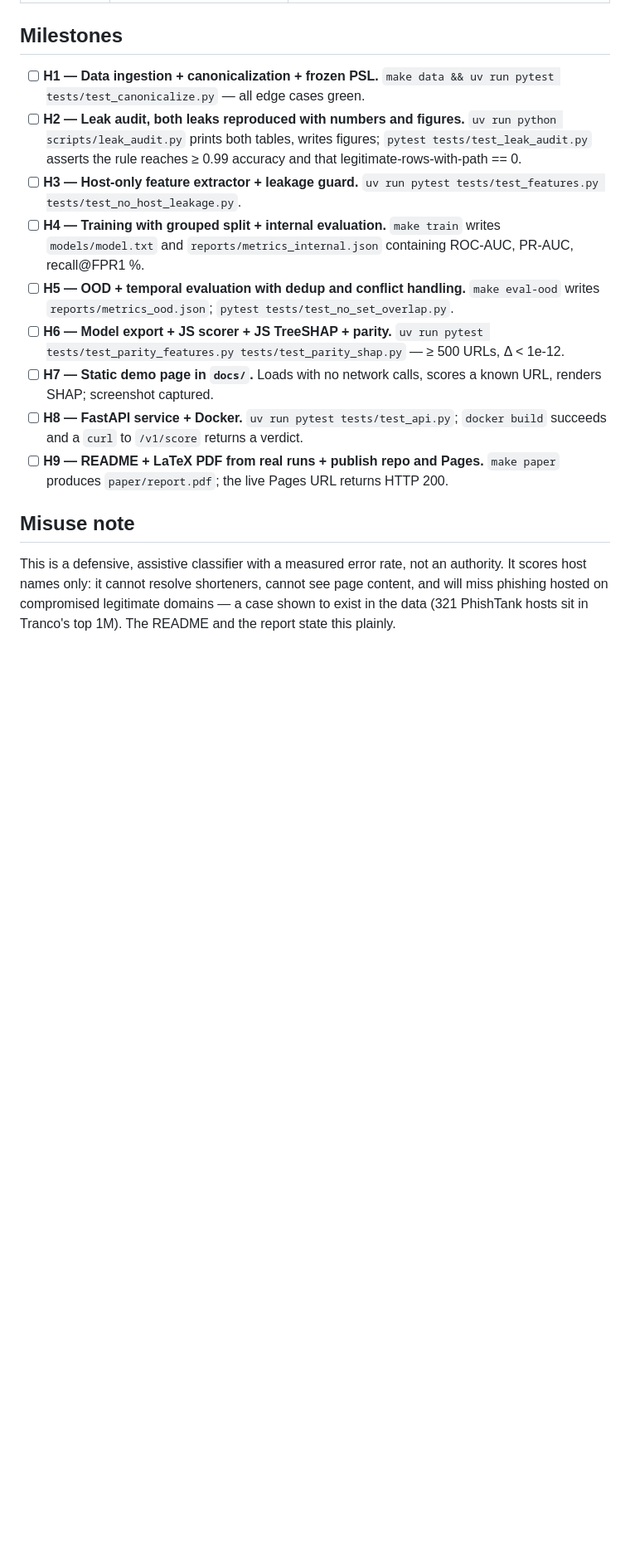
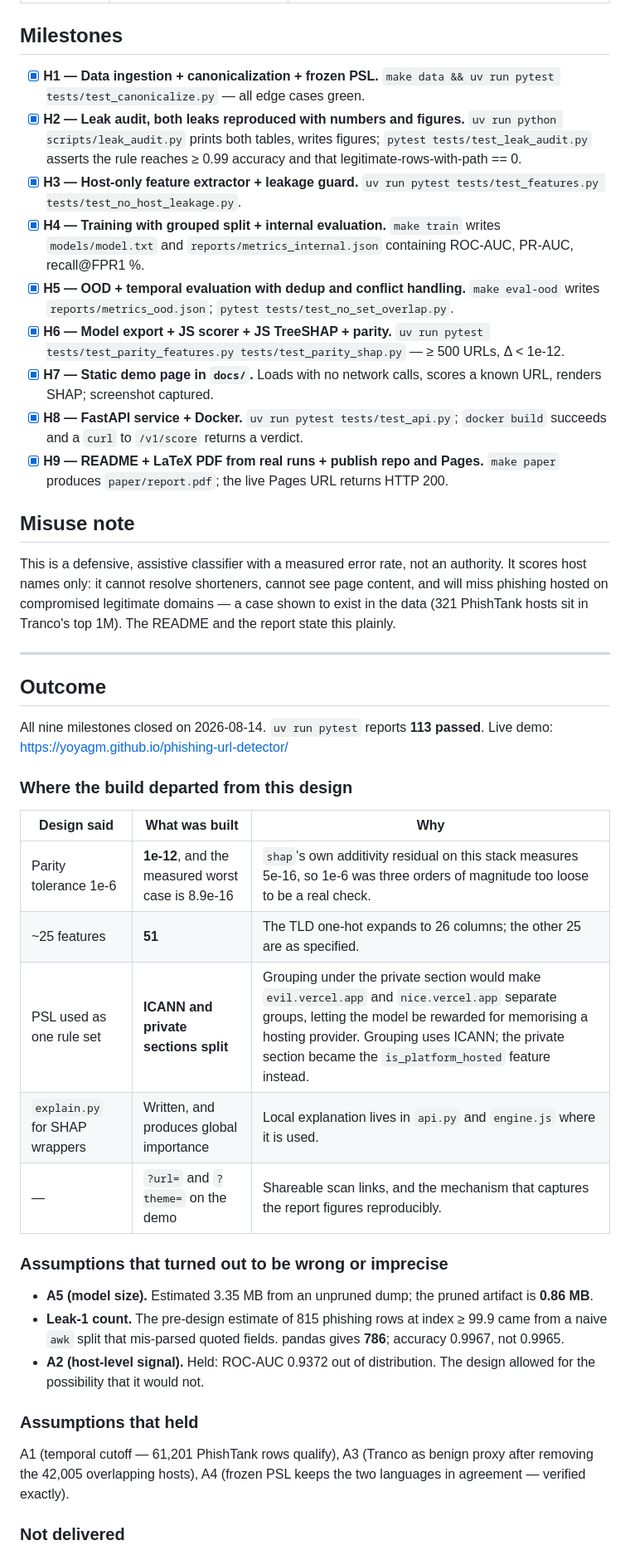
Before and after one commit to Yoyagm/phishing-url-detector, a Markdown page: docs/specs/phishing-url-detector.md, the part around one of its changes. Shown at 83% size. GitHub-like rendering; blank space fills up the shorter version.

```diff
--- a/docs/specs/phishing-url-detector.md
+++ b/docs/specs/phishing-url-detector.md
@@ -242,26 +243,26 @@ tests/           test_canonicalize.py test_features.py test_no_host_leakage.py
 
 ## Milestones
 
-- [ ] **H1 — Data ingestion + canonicalization + frozen PSL.**
+- [x] **H1 — Data ingestion + canonicalization + frozen PSL.**
       `make data && uv run pytest tests/test_canonicalize.py` — all edge cases green.
-- [ ] **H2 — Leak audit, both leaks reproduced with numbers and figures.**
+- [x] **H2 — Leak audit, both leaks reproduced with numbers and figures.**
       `uv run python scripts/leak_audit.py` prints both tables, writes figures;
       `pytest tests/test_leak_audit.py` asserts the rule reaches ≥ 0.99 accuracy and that
       legitimate-rows-with-path == 0.
-- [ ] **H3 — Host-only feature extractor + leakage guard.**
+- [x] **H3 — Host-only feature extractor + leakage guard.**
       `uv run pytest tests/test_features.py tests/test_no_host_leakage.py`.
-- [ ] **H4 — Training with grouped split + internal evaluation.**
+- [x] **H4 — Training with grouped split + internal evaluation.**
       `make train` writes `models/model.txt` and `reports/metrics_internal.json`
       containing ROC-AUC, PR-AUC, recall@FPR1 %.
-- [ ] **H5 — OOD + temporal evaluation with dedup and conflict handling.**
+- [x] **H5 — OOD + temporal evaluation with dedup and conflict handling.**
       `make eval-ood` writes `reports/metrics_ood.json`; `pytest tests/test_no_set_overlap.py`.
-- [ ] **H6 — Model export + JS scorer + JS TreeSHAP + parity.**
+- [x] **H6 — Model export + JS scorer + JS TreeSHAP + parity.**
       `uv run pytest tests/test_parity_features.py tests/test_parity_shap.py` — ≥ 500 URLs, Δ < 1e-12.
-- [ ] **H7 — Static demo page in `docs/`.**
+- [x] **H7 — Static demo page in `docs/`.**
       Loads with no network calls, scores a known URL, renders SHAP; screenshot captured.
-- [ ] **H8 — FastAPI service + Docker.**
+- [x] **H8 — FastAPI service + Docker.**
       `uv run pytest tests/test_api.py`; `docker build` succeeds and a `curl` to `/v1/score` returns a verdict.
-- [ ] **H9 — README + LaTeX PDF from real runs + publish repo and Pages.**
+- [x] **H9 — README + LaTeX PDF from real runs + publish repo and Pages.**
       `make paper` produces `paper/report.pdf`; the live Pages URL returns HTTP 200.
 
 ## Misuse note
@@ -270,3 +271,37 @@ This is a defensive, assistive classifier with a measured error rate, not an aut
 It scores host names only: it cannot resolve shorteners, cannot see page content, and will
 miss phishing hosted on compromised legitimate domains — a case shown to exist in the data
 (321 PhishTank hosts sit in Tranco's top 1M). The README and the report state this plainly.
+
+
+---
+
+## Outcome
+
+All nine milestones closed on 2026-08-14. `uv run pytest` reports **113 passed**.
+Live demo: <https://yoyagm.github.io/phishing-url-detector/>
+
+### Where the build departed from this design
+
+| Design said | What was built | Why |
+|---|---|---|
+| Parity tolerance 1e-6 | **1e-12**, and the measured worst case is 8.9e-16 | `shap`'s own additivity residual on this stack measures 5e-16, so 1e-6 was three orders of magnitude too loose to be a real check. |
+| ~25 features | **51** | The TLD one-hot expands to 26 columns; the other 25 are as specified. |
+| PSL used as one rule set | **ICANN and private sections split** | Grouping under the private section would make `evil.vercel.app` and `nice.vercel.app` separate groups, letting the model be rewarded for memorising a hosting provider. Grouping uses ICANN; the private section became the `is_platform_hosted` feature instead. |
+| `explain.py` for SHAP wrappers | Written, and produces global importance | Local explanation lives in `api.py` and `engine.js` where it is used. |
+| — | `?url=` and `?theme=` on the demo | Shareable scan links, and the mechanism that captures the report figures reproducibly. |
+
+### Assumptions that turned out to be wrong or imprecise
+
+- **A5 (model size).** Estimated 3.35 MB from an unpruned dump; the pruned artifact is **0.86 MB**.
+- **Leak-1 count.** The pre-design estimate of 815 phishing rows at index ≥ 99.9 came from a naive
+  `awk` split that mis-parsed quoted fields. pandas gives **786**; accuracy 0.9967, not 0.9965.
+- **A2 (host-level signal).** Held: ROC-AUC 0.9372 out of distribution. The design allowed for the
+  possibility that it would not.
+
+### Assumptions that held
+
+A1 (temporal cutoff — 61,201 PhishTank rows qualify), A3 (Tranco as benign proxy after removing the
+42,005 overlapping hosts), A4 (frozen PSL keeps the two languages in agreement — verified exactly).
+
+### Not delivered
+
```
Also changed, not shown: other parts of docs/specs/phishing-url-detector.md (+6 -1 lines), docs/PROGRESS.md (added, +66 -0 lines).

# [Problem details]
Retype the data exactly as it stands, but keep the images out of your copy.

# [Answer to this exercise]
Before and after one commit to Yoyagm/phishing-url-detector, a Markdown page: docs/specs/phishing-url-detector.md, the part around one of its changes. Shown at 83% size. GitHub-like rendering; blank space fills up the shorter version.

```diff
--- a/docs/specs/phishing-url-detector.md
+++ b/docs/specs/phishing-url-detector.md
@@ -242,26 +243,26 @@ tests/           test_canonicalize.py test_features.py test_no_host_leakage.py
 
 ## Milestones
 
-- [ ] **H1 — Data ingestion + canonicalization + frozen PSL.**
+- [x] **H1 — Data ingestion + canonicalization + frozen PSL.**
       `make data && uv run pytest tests/test_canonicalize.py` — all edge cases green.
-- [ ] **H2 — Leak audit, both leaks reproduced with numbers and figures.**
+- [x] **H2 — Leak audit, both leaks reproduced with numbers and figures.**
       `uv run python scripts/leak_audit.py` prints both tables, writes figures;
       `pytest tests/test_leak_audit.py` asserts the rule reaches ≥ 0.99 accuracy and that
       legitimate-rows-with-path == 0.
-- [ ] **H3 — Host-only feature extractor + leakage guard.**
+- [x] **H3 — Host-only feature extractor + leakage guard.**
       `uv run pytest tests/test_features.py tests/test_no_host_leakage.py`.
-- [ ] **H4 — Training with grouped split + internal evaluation.**
+- [x] **H4 — Training with grouped split + internal evaluation.**
       `make train` writes `models/model.txt` and `reports/metrics_internal.json`
       containing ROC-AUC, PR-AUC, recall@FPR1 %.
-- [ ] **H5 — OOD + temporal evaluation with dedup and conflict handling.**
+- [x] **H5 — OOD + temporal evaluation with dedup and conflict handling.**
       `make eval-ood` writes `reports/metrics_ood.json`; `pytest tests/test_no_set_overlap.py`.
-- [ ] **H6 — Model export + JS scorer + JS TreeSHAP + parity.**
+- [x] **H6 — Model export + JS scorer + JS TreeSHAP + parity.**
       `uv run pytest tests/test_parity_features.py tests/test_parity_shap.py` — ≥ 500 URLs, Δ < 1e-12.
-- [ ] **H7 — Static demo page in `docs/`.**
+- [x] **H7 — Static demo page in `docs/`.**
       Loads with no network calls, scores a known URL, renders SHAP; screenshot captured.
-- [ ] **H8 — FastAPI service + Docker.**
+- [x] **H8 — FastAPI service + Docker.**
       `uv run pytest tests/test_api.py`; `docker build` succeeds and a `curl` to `/v1/score` returns a verdict.
-- [ ] **H9 — README + LaTeX PDF from real runs + publish repo and Pages.**
+- [x] **H9 — README + LaTeX PDF from real runs + publish repo and Pages.**
       `make paper` produces `paper/report.pdf`; the live Pages URL returns HTTP 200.
 
 ## Misuse note
@@ -270,3 +271,37 @@ This is a defensive, assistive classifier with a measured error rate, not an aut
 It scores host names only: it cannot resolve shorteners, cannot see page content, and will
 miss phishing hosted on compromised legitimate domains — a case shown to exist in the data
 (321 PhishTank hosts sit in Tranco's top 1M). The README and the report state this plainly.
+
+
+---
+
+## Outcome
+
+All nine milestones closed on 2026-08-14. `uv run pytest` reports **113 passed**.
+Live demo: <https://yoyagm.github.io/phishing-url-detector/>
+
+### Where the build departed from this design
+
+| Design said | What was built | Why |
+|---|---|---|
+| Parity tolerance 1e-6 | **1e-12**, and the measured worst case is 8.9e-16 | `shap`'s own additivity residual on this stack measures 5e-16, so 1e-6 was three orders of magnitude too loose to be a real check. |
+| ~25 features | **51** | The TLD one-hot expands to 26 columns; the other 25 are as specified. |
+| PSL used as one rule set | **ICANN and private sections split** | Grouping under the private section would make `evil.vercel.app` and `nice.vercel.app` separate groups, letting the model be rewarded for memorising a hosting provider. Grouping uses ICANN; the private section became the `is_platform_hosted` feature instead. |
+| `explain.py` for SHAP wrappers | Written, and produces global importance | Local explanation lives in `api.py` and `engine.js` where it is used. |
+| — | `?url=` and `?theme=` on the demo | Shareable scan links, and the mechanism that captures the report figures reproducibly. |
+
+### Assumptions that turned out to be wrong or imprecise
+
+- **A5 (model size).** Estimated 3.35 MB from an unpruned dump; the pruned artifact is **0.86 MB**.
+- **Leak-1 count.** The pre-design estimate of 815 phishing rows at index ≥ 99.9 came from a naive
+  `awk` split that mis-parsed quoted fields. pandas gives **786**; accuracy 0.9967, not 0.9965.
+- **A2 (host-level signal).** Held: ROC-AUC 0.9372 out of distribution. The design allowed for the
+  possibility that it would not.
+
+### Assumptions that held
+
+A1 (temporal cutoff — 61,201 PhishTank rows qualify), A3 (Tranco as benign proxy after removing the
+42,005 overlapping hosts), A4 (frozen PSL keeps the two languages in agreement — verified exactly).
+
+### Not delivered
+
```
Also changed, not shown: other parts of docs/specs/phishing-url-detector.md (+6 -1 lines), docs/PROGRESS.md (added, +66 -0 lines).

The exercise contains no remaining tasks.